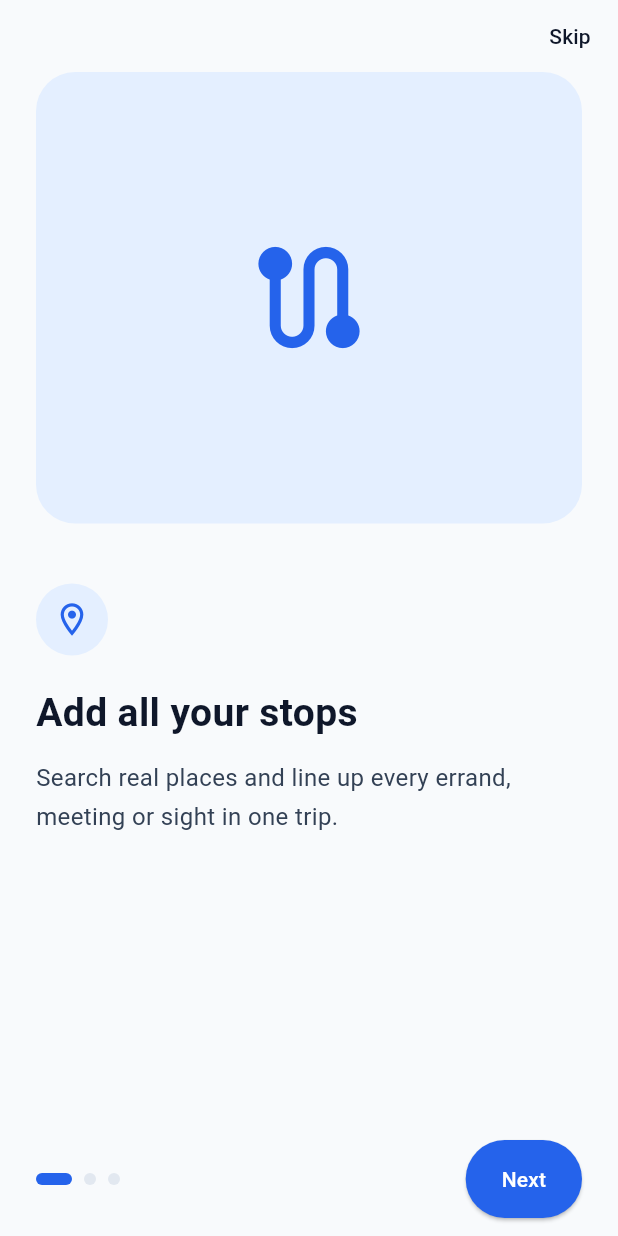
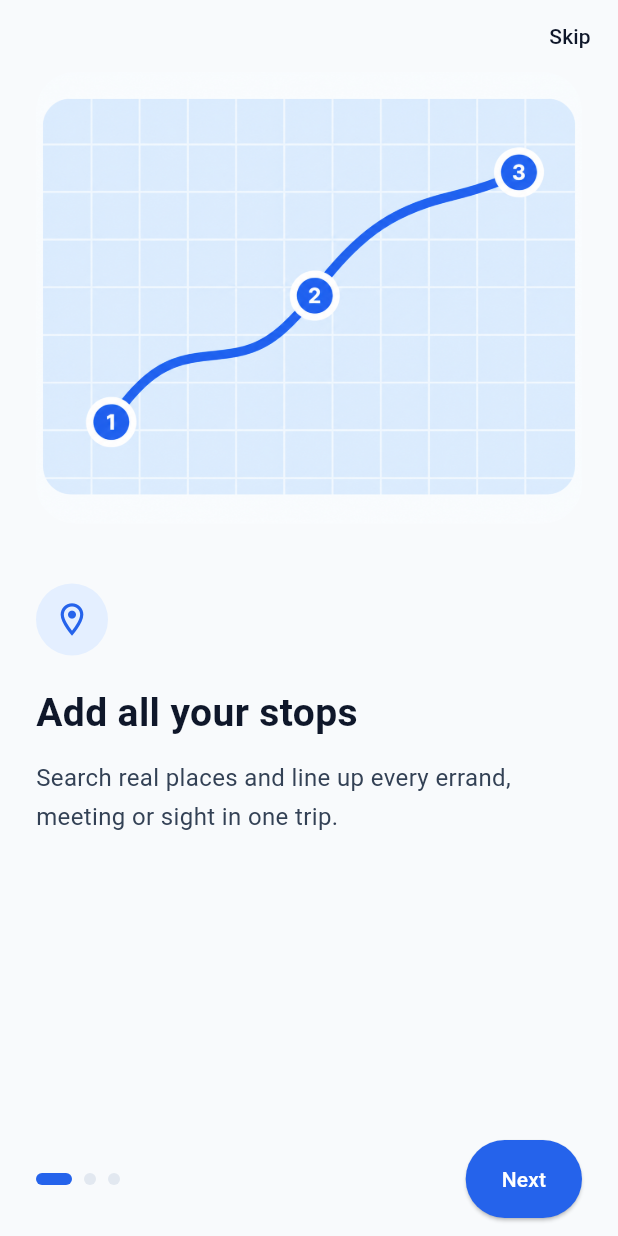
Before and after one commit to MukulSharma8/RouteMate, a Flutter app: the screen it shows after launch, on a phone screen of 412 x 824 dp. Run offline on Flutter 3.47's test engine with Material 3 defaults, Android fonts, the phone set to English and light mode, and no system bars.

Commit message:
created onboarding screen

```diff
--- a/lib/screens/onboarding/onboarding_screen.dart
+++ b/lib/screens/onboarding/onboarding_screen.dart
@@ -1,5 +1,6 @@
 
 import 'package:flutter/material.dart';
+import 'package:routemate/screens/auth/login_screen.dart';
 
 class OnboardingScreen extends StatefulWidget {
   const OnboardingScreen({super.key});
@@ -38,7 +39,7 @@ class _OnboardingScreenState extends State<OnboardingScreen> {
         curve: Curves.easeInOut,
       );
     } else {
-      // Navigate to your home screen here.
+      Navigator.pushReplacement(context, MaterialPageRoute(builder: (context)=> LoginScreen()));
     }
   }
 
@@ -91,19 +92,14 @@ class _OnboardingScreenState extends State<OnboardingScreen> {
                             crossAxisAlignment: CrossAxisAlignment.start,
                             children: [
                               // Route illustration placeholder
-                              Container(
-                                width: double.infinity,
-                                height: constraints.maxHeight * 0.43,
-                                decoration: BoxDecoration(
-                                  color: const Color(0xFFE4EFFF),
-                                  borderRadius: BorderRadius.circular(26),
-                                ),
-                                child: const Center(
-                                  child: Icon(
-                                    Icons.route,
-                                    size: 90,
-                                    color: Color(0xFF2563EB),
-                                  ),
+                              // Route illustration
+                              ClipRRect(
+                                borderRadius: BorderRadius.circular(26),
+                                child: Image.asset(
+                                  'assets/images/Roadmap.png',
+                                  width: double.infinity,
+                                  height: constraints.maxHeight * 0.43,
+                                  fit: BoxFit.cover,
                                 ),
                               ),
 
--- a/pubspec.yaml
+++ b/pubspec.yaml
@@ -59,9 +59,8 @@ flutter:
   uses-material-design: true
 
   # To add assets to your application, add an assets section, like this:
-  # assets:
-  #   - images/a_dot_burr.jpeg
-  #   - images/a_dot_ham.jpeg
+  assets:
+    - assets/images/
 
   # An image asset can refer to one or more resolution-specific "variants", see
   # https://flutter.dev/to/resolution-aware-images
```
Also changed, not shown: assets/images/Roadmap.png (renamed from assets/images/Pastel Blue Progress Roadmap.png).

WHAT TO PRODUCE: Apart from the pictures, the entries above are to be repeated in full and exactly.

COMPLETED TASK:
Before and after one commit to MukulSharma8/RouteMate, a Flutter app: the screen it shows after launch, on a phone screen of 412 x 824 dp. Run offline on Flutter 3.47's test engine with Material 3 defaults, Android fonts, the phone set to English and light mode, and no system bars.

Commit message:
created onboarding screen

```diff
--- a/lib/screens/onboarding/onboarding_screen.dart
+++ b/lib/screens/onboarding/onboarding_screen.dart
@@ -1,5 +1,6 @@
 
 import 'package:flutter/material.dart';
+import 'package:routemate/screens/auth/login_screen.dart';
 
 class OnboardingScreen extends StatefulWidget {
   const OnboardingScreen({super.key});
@@ -38,7 +39,7 @@ class _OnboardingScreenState extends State<OnboardingScreen> {
         curve: Curves.easeInOut,
       );
     } else {
-      // Navigate to your home screen here.
+      Navigator.pushReplacement(context, MaterialPageRoute(builder: (context)=> LoginScreen()));
     }
   }
 
@@ -91,19 +92,14 @@ class _OnboardingScreenState extends State<OnboardingScreen> {
                             crossAxisAlignment: CrossAxisAlignment.start,
                             children: [
                               // Route illustration placeholder
-                              Container(
-                                width: double.infinity,
-                                height: constraints.maxHeight * 0.43,
-                                decoration: BoxDecoration(
-                                  color: const Color(0xFFE4EFFF),
-                                  borderRadius: BorderRadius.circular(26),
-                                ),
-                                child: const Center(
-                                  child: Icon(
-                                    Icons.route,
-                                    size: 90,
-                                    color: Color(0xFF2563EB),
-                                  ),
+                              // Route illustration
+                              ClipRRect(
+                                borderRadius: BorderRadius.circular(26),
+                                child: Image.asset(
+                                  'assets/images/Roadmap.png',
+                                  width: double.infinity,
+                                  height: constraints.maxHeight * 0.43,
+                                  fit: BoxFit.cover,
                                 ),
                               ),
 
--- a/pubspec.yaml
+++ b/pubspec.yaml
@@ -59,9 +59,8 @@ flutter:
   uses-material-design: true
 
   # To add assets to your application, add an assets section, like this:
-  # assets:
-  #   - images/a_dot_burr.jpeg
-  #   - images/a_dot_ham.jpeg
+  assets:
+    - assets/images/
 
   # An image asset can refer to one or more resolution-specific "variants", see
   # https://flutter.dev/to/resolution-aware-images
```
Also changed, not shown: assets/images/Roadmap.png (renamed from assets/images/Pastel Blue Progress Roadmap.png).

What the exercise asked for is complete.